naked reference

This is a two part post.

The first part is an interesting reference idea called Reference in the Raw an experiment where reference staff bring nothing to the desk, no other work, no projects, nothing. Yes, they are clothed. The idea is to be approachable and available and patron oriented. I didn’t see a follow-up post, I’d be interested to know how the experiment worked.

The second part of this post was spurred by my looking at my Google Sitemaps statistics and realizing that the Naked Librarians page over at jessamyn.com is the third hit on Google for the words naked photos (seventh if you put the words in quotes). So, with great power comes great responsibility, I guess. I decided to update the page, purge the old links using the W3C link checker and maybe go trolling around for some new…. data. If anyone has some images they would like to send my way, or preferably links to other sites, I’d appreciate it. As always, naked pictures of yourself are unwelcome in most cases, unless you are standing in front of a bookshelf.

4 Responses to “naked reference”

  1. marlène Says:

    Maybe you can find interesting stuff in “la cage aux bibliothécaires” (the librarians’ cage) [http://bibliobsession.free.fr/lacage/index.html] available at the blog Bibliobsession [http://bibliobsession.free.fr/dotclear/] – best regards

  2. daniel Says:

    Hi there : )

    If I remember well, I’ve seen a half year ago a question on the “Naked librarians” page, what was “How do you say ‘ex libris’ in Hungarian” or the same. The answer is: we have no other word, we say it just “ex libris”. Anyway, I would call your collection “sex libris” ; ) Nice!

  3. Jim Says:

    I’m pretty sure that this is SFW:

    http://babeswithbooks.blogspot.com/

    Jim

  4. Steve Says:

    Hi Jessamyn,

    There were two purposes to the Naked Reference Experiment:

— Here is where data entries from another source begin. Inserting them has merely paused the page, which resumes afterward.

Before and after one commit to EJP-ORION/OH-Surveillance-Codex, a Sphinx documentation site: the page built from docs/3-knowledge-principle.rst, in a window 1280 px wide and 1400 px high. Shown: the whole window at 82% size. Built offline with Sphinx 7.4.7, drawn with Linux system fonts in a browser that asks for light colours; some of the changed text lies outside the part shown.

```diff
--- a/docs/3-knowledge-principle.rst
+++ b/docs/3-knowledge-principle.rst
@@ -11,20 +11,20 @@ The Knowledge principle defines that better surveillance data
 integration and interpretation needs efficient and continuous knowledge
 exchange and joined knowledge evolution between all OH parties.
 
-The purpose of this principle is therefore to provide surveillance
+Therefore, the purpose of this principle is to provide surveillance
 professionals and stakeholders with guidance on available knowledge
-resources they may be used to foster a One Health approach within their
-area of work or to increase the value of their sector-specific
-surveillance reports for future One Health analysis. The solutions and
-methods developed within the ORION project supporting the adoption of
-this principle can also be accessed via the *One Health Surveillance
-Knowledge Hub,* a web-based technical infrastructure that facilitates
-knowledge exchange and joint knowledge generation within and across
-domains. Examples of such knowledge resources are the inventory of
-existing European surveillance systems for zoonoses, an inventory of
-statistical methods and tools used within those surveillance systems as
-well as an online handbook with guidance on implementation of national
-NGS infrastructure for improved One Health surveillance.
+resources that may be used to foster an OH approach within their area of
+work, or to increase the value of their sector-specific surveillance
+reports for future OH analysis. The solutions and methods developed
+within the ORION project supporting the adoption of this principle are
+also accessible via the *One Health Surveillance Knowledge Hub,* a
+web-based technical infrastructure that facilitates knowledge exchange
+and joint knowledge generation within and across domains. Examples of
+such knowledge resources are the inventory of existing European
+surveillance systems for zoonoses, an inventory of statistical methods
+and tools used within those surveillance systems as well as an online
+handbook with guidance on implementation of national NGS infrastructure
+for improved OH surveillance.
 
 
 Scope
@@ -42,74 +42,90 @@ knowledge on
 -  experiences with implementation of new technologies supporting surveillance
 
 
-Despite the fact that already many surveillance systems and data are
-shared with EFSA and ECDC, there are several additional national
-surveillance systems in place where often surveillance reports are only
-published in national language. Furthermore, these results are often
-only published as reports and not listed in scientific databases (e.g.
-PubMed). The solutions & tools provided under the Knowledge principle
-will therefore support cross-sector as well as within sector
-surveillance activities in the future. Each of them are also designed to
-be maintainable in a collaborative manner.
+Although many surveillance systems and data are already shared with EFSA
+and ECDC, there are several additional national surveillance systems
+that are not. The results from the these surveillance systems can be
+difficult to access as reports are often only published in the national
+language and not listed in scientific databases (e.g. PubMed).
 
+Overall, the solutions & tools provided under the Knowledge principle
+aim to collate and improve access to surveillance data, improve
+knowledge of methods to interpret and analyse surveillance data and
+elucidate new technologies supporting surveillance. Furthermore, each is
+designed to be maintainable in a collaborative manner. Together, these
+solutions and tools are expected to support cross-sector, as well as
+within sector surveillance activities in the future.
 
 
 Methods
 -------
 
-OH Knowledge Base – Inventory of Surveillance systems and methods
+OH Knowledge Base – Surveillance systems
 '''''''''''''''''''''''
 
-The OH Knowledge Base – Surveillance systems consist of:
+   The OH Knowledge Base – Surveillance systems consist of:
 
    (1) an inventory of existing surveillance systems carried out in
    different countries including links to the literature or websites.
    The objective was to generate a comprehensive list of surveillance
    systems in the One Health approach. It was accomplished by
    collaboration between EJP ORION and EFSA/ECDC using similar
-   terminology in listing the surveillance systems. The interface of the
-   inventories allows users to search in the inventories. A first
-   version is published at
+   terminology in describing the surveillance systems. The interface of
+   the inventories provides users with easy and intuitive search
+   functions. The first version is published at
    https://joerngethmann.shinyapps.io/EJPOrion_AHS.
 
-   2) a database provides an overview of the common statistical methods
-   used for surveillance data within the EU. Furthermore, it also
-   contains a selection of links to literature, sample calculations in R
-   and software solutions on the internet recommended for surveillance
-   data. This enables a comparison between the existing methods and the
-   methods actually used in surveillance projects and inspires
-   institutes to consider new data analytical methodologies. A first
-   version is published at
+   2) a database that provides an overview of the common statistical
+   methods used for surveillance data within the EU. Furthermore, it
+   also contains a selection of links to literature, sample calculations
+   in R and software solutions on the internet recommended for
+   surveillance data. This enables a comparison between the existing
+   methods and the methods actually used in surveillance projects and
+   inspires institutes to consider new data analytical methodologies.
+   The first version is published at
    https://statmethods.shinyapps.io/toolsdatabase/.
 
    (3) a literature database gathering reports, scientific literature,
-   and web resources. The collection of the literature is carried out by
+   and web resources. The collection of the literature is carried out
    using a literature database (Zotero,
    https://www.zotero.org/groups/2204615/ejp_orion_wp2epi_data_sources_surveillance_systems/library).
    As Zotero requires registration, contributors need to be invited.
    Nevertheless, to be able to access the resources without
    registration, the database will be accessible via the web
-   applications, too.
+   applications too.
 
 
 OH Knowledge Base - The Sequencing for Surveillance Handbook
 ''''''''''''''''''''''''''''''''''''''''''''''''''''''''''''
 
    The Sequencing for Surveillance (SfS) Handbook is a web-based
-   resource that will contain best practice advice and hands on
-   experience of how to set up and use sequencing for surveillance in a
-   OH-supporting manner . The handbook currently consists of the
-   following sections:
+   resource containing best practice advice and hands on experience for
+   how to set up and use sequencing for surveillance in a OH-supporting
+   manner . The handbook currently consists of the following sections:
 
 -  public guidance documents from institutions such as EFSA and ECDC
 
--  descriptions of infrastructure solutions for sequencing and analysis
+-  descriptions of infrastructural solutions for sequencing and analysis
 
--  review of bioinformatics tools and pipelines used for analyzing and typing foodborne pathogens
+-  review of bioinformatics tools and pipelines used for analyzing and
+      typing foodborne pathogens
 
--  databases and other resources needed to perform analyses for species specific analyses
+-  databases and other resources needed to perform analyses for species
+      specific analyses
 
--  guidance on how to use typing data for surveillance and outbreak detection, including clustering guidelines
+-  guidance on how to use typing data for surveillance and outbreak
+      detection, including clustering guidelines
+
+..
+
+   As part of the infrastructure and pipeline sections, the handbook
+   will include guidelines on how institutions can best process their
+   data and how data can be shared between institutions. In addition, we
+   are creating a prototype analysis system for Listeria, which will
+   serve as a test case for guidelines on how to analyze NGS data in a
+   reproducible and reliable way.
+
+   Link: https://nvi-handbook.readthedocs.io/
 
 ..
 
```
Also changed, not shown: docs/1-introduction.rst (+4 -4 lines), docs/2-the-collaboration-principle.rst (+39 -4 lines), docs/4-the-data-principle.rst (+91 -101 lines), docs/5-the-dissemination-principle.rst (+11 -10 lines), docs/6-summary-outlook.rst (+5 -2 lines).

    First, I felt that it was important to give my staff the opportunity to see what life would be like if we removed all distractions from one of our three public desks. Our customer service philosophy is to be proactive and opportunistic, to seek out patrons, to reach out to them instead of expecting them to initiate reference interviews with us. Moreover, I regard our work at the public desk as the most important priority for my staff. Therefore, as their manager it was important to me to give them the chance to see what it would be like to be unburdened by the pressure of off desk tasks. I wanted this project to get them thinking and talking.

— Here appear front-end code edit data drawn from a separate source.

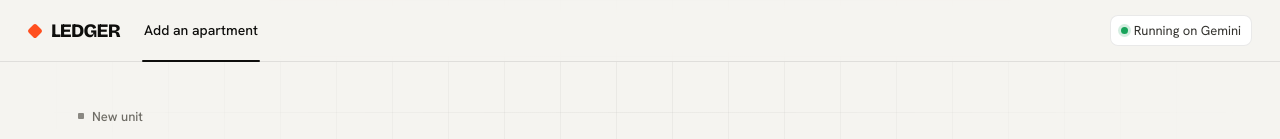
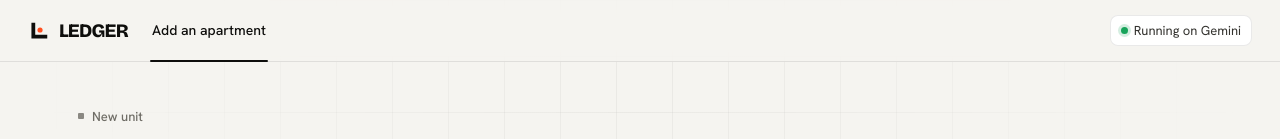
Before and after one commit to RoroDev2023/ledger, a Next.js app in the folder apps/web/: page /owner/new in a window 1280 px wide. Shown: the top 139 px of the page. Built offline with nearby package versions, Linux system fonts and the light colour scheme; no server answers.

Commit message:
logo: Corner Pin mark in the top bar + tab icon [local, not pushed]

```diff
--- a/apps/web/components/Header.tsx
+++ b/apps/web/components/Header.tsx
@@ -13,7 +13,11 @@ export function Header({ unitId, draftName }: { unitId?: string; draftName?: str
   return (
     <header className="topbar">
       <Link href="/" className="brand">
-        <i /> LEDGER
+        <svg viewBox="0 0 64 64" width="22" height="22" aria-hidden="true" style={{ flex: 'none' }}>
+          <path d="M10 8 h11 v35 h35 v11 H10 Z" fill="var(--ink)" />
+          <circle cx="35" cy="29" r="7.5" fill="var(--red)" />
+        </svg>
+        LEDGER
       </Link>
       <nav style={{ display: 'flex', gap: 20, alignItems: 'center', flex: 1 }}>
         {nav('/owner/new', 'Add an apartment')}
```
Also changed, not shown: apps/web/app/icon.svg.
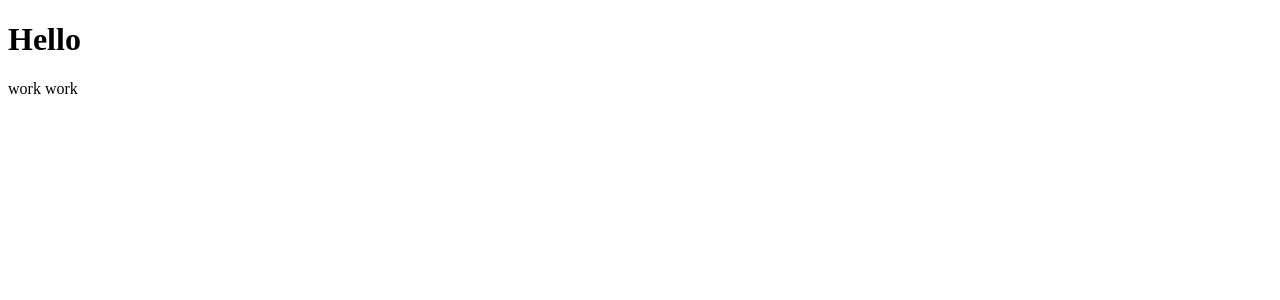
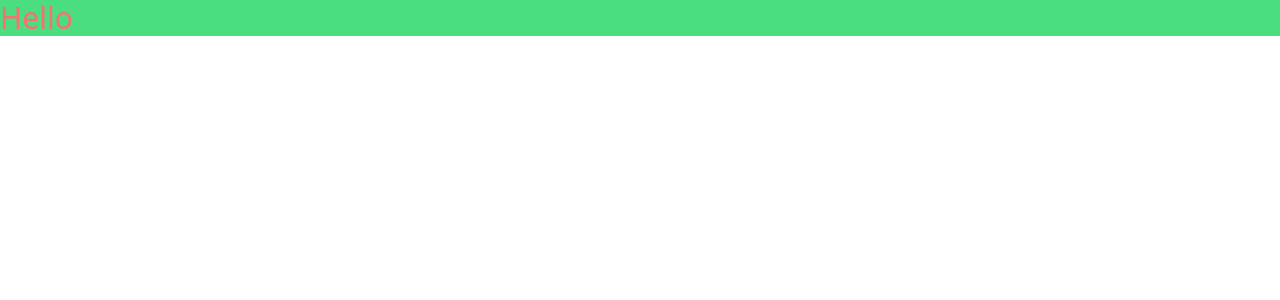
Before and after one commit to Dr-Oxy/jdgen, a React (Create React App) app: page / in a window 1280 px wide. Shown: the top 300 px of the page. Built offline with nearby package versions, Linux system fonts and the light colour scheme.

Commit message:
added tailwind

```diff
--- a/package.json
+++ b/package.json
@@ -41,6 +41,8 @@
     ]
   },
   "devDependencies": {
+    "autoprefixer": "^10.4.20",
+    "postcss": "^8.4.40",
     "tailwindcss": "^3.4.7"
   }
 }
--- /dev/null
+++ b/postcss.config.js
@@ -0,0 +1,6 @@
+module.exports = {
+  plugins: {
+    tailwindcss: {},
+    autoprefixer: {},
+  },
+}
--- a/src/App.tsx
+++ b/src/App.tsx
@@ -4,8 +4,6 @@ function App() {
   return (
     <div className="App">
       <h1 className="text-red-400 text-3xl bg-green-400">Hello</h1>
-
-      <p className="text-blue-300 bg-red-500">work work</p>
     </div>
   );
 }
--- a/src/index.tsx
+++ b/src/index.tsx
@@ -5,12 +5,13 @@ import App from './App';
 import reportWebVitals from './reportWebVitals';
 
 const root = ReactDOM.createRoot(
-  document.getElementById('root') as HTMLElement
+  document.getElementById('root') as HTMLElement,
 );
+
 root.render(
   <React.StrictMode>
     <App />
-  </React.StrictMode>
+  </React.StrictMode>,
 );
 
 // If you want to start measuring performance in your app, pass a function
--- /dev/null
+++ b/tailwind.config.js
@@ -0,0 +1,8 @@
+/** @type {import('tailwindcss').Config} */
+module.exports = {
+  content: ['./src/**/*.{js,ts,jsx,tsx,mdx}'],
+  theme: {
+    extend: {},
+  },
+  plugins: [],
+};
--- a/tailwind.config.ts
+++ /dev/null
@@ -1,67 +0,0 @@
-import type { Config } from 'tailwindcss';
-
-const config: Config = {
-  content: [
-    './src/**/*.{js,ts,jsx,tsx,mdx}',
-    './src/components/**/*.{js,ts,jsx,tsx,mdx}',
-  ],
-  theme: {
-    extend: {
-      keyframes: {
-        typewriter: {
-          to: {
-            left: '100%',
-          },
-        },
-        slightFadeIn: {
-          '0%': {
-            opacity: '0.5',
-          },
-          '100%': {
-            opacity: '1',
-          },
-        },
-        fadeIn: {
-          '0%': {
-            opacity: '0',
-          },
-          '50%': {
-            opacity: '0.6',
-          },
-          '100%': {
-            opacity: '1',
-          },
-        },
-        fadeOut: {
-          '0%': {
-            opacity: '1',
-          },
-          '50%': {
-            opacity: '0.6',
-          },
-          '100%': {
-            opacity: '0',
-          },
-        },
-        expand: {
-          '0%': { height: '0px' },
-          '100%': { height: '13rem' }, // 52 / 4 = 13rem
-        },
-        collapse: {
-          '0%': { height: '13rem' },
-          '100%': { height: '0px' },
-        },
-      },
-      animation: {
-        typewriter: 'typewriter 4s steps(28) forwards infinite',
-        fadeIn: 'fadeIn 3s',
-        slightFadeIn: 'slightFadeIn 1s ease-in',
-        fadeOut: 'fadeOut 3s',
-        expand: 'expand 0.5s ease-out forwards',
-        collapse: 'collapse 0.3s ease-out forwards',
-      },
-    },
-  },
-  plugins: [],
-};
-export default config;
```
Also changed, not shown: 1 other file (tests, documents, lock files or other folders).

    Second, I believe that ineffective multitasking is a significant barrier to high quality public service in libraries. It takes all sorts of forms, subtle and blatant- typing while a patron asks us a question, stacking a pile of papers or books on the surfaces that are meant for patrons’ stuff (and elbows), feeling rushed, reading email while patrons pass by- these things occur at every library where I have worked and visited (I visit other libraries’ and test their customer service…for kicks). I want to push my staff hard to pay attention to the details of customer service because those details make a world of difference in how our patrons perceive us. Yet, if I pile work onto my staff without regard to the pressures they may feel to get this work done while at the desk, then I am not being responsible to them or our patrons. In other words, Naked Reference was also meant to be a learning experience for me, to test the idea of relieving staff of the pressure to feel that they had to turn their attention away from the public. I mean, I have been doing this for twelve years and one of the most frequent complaints from public service librarians I have heard is that they don’t have enough time to get their off desk work done. It has always made me wonder whether management expectations of public line staff are fair.

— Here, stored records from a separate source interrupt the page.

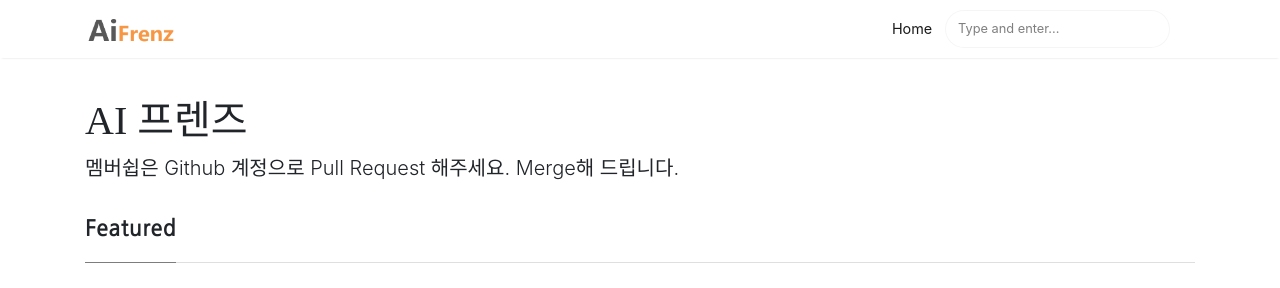
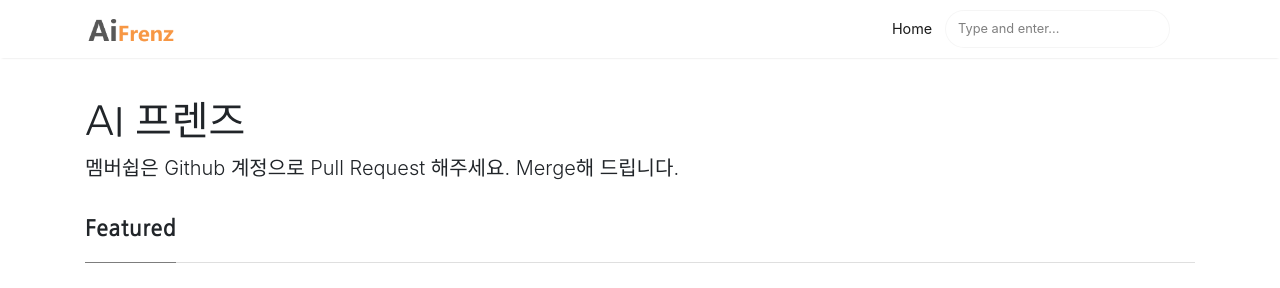
Before and after one commit to ai-friends/test-ai-friends.github.io, a Jekyll site: the page built from index.html, in a window 1280 px wide. Shown: the top 288 px of the page. Built offline with Jekyll 4.4.1, drawn with Linux system fonts in a browser that asks for light colours; the list of posts is cut into pages by our own code.

Commit message:
Update screen.css

```diff
--- a/assets/css/screen.css
+++ b/assets/css/screen.css
@@ -242,7 +242,7 @@ License: https://www.wowthemes.net/freebies-license/
      margin-right:5px;
 }
  .mainheading h1.sitetitle {
-     font-family:"Nanum Gothic Coding",Righteous;
+     font-family:"Nanum Gothic",Righteous;
 }
  .mainheading h1.posttitle {
      font-weight:700;
```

    How did this work? I would love to post the results of all the comments and conversations this project generated, however because most of it involves the opinions of those who work in my department, I don’t think it would be fair to do so in such a public way. What I can say is that the experiment did what it was supposed to do by creating a meaningful and positive conversation about customer service among my staff. That is how we make progress.

    Lastly, I have been asked what kinds of things I would allow people to bring to the desk, and my response is always the same- I don’t care as long as it doesn’t prevent them from providing service according to the high standards we should be setting for ourselves. Basically, it’s a personal decision. My job is to keep peoples’ attention on the details and to help them move in the direction we have charted. Me? I hardly bring anything to the desk because I have difficulty splitting my mind up that way.